Provided entries:
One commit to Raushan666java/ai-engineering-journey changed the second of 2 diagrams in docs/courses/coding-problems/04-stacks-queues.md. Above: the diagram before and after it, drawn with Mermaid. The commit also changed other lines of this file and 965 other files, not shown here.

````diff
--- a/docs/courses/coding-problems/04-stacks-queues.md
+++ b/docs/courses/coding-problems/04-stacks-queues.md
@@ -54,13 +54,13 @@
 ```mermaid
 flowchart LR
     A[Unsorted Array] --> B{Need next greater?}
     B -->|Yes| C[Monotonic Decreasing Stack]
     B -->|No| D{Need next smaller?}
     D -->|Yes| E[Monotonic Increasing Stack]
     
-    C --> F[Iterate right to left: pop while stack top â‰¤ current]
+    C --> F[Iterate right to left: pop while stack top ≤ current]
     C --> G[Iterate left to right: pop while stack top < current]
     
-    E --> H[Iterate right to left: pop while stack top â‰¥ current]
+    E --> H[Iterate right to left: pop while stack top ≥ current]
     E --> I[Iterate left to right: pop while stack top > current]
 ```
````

==

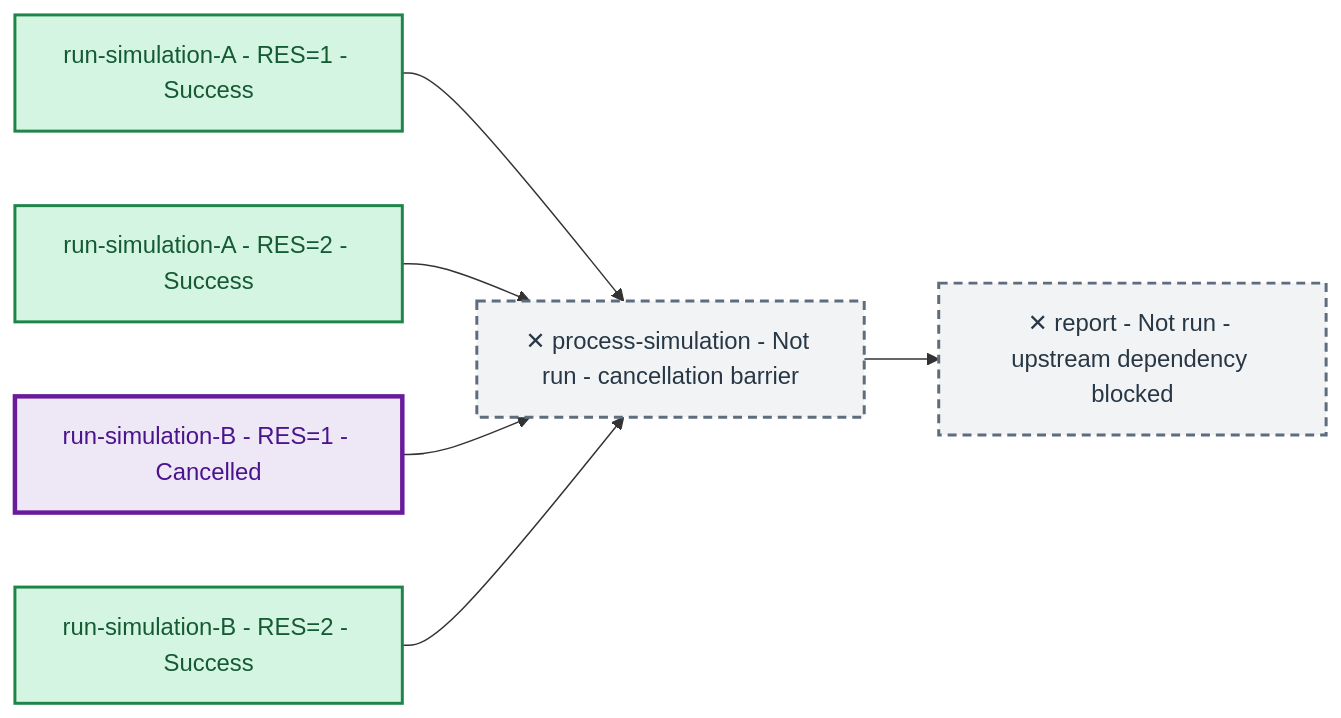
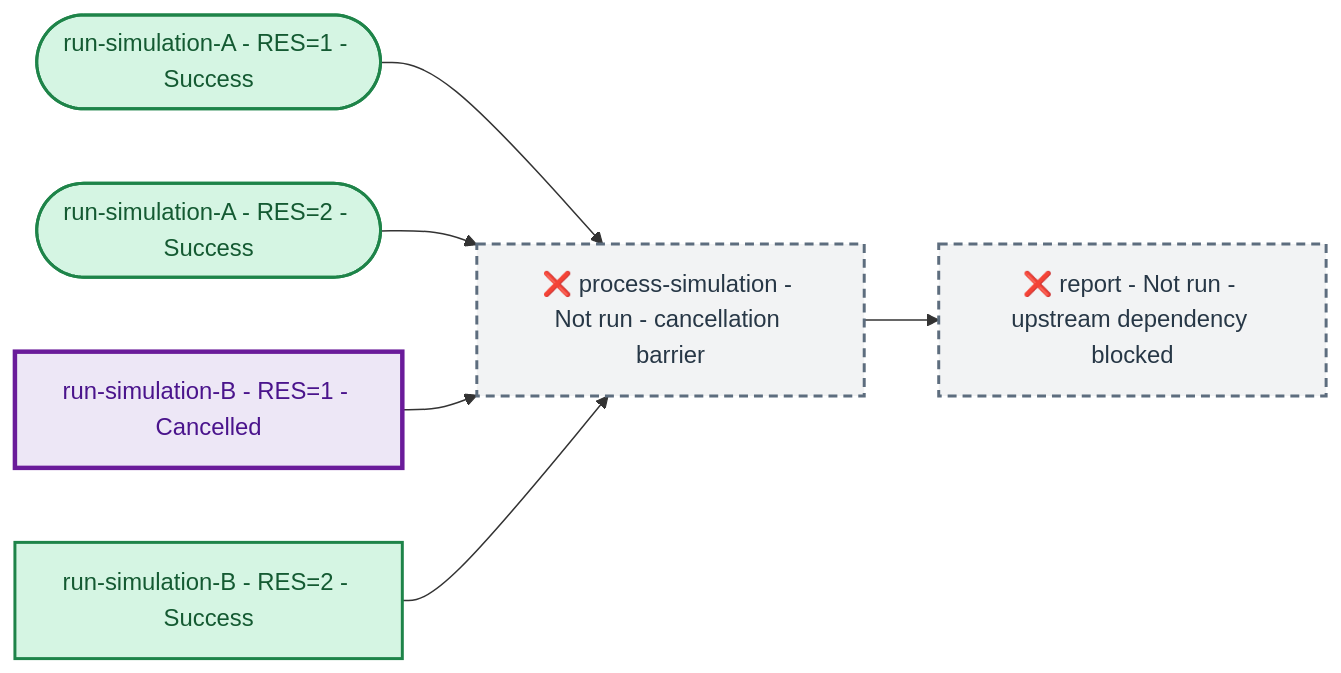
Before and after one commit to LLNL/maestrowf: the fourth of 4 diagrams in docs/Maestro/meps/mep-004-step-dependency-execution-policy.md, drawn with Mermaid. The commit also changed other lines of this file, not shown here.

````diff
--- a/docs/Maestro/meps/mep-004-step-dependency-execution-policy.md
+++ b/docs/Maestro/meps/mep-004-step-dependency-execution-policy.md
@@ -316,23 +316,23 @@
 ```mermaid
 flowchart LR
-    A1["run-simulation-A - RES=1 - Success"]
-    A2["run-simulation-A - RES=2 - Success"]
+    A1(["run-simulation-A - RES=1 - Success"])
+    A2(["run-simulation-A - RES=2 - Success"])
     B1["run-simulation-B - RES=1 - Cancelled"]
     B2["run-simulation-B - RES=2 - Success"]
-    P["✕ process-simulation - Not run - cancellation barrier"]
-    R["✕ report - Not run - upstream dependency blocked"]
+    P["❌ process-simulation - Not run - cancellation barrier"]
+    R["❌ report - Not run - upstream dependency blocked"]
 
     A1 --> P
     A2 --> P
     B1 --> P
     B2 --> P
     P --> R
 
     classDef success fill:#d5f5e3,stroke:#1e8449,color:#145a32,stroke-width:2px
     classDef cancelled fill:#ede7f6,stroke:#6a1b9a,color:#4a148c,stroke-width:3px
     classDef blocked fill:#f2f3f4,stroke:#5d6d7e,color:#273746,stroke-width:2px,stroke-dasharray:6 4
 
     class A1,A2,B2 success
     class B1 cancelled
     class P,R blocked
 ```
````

Task requirements: A single number is the whole answer here: the number of lines in the data containing "Maestro".

Solution: 3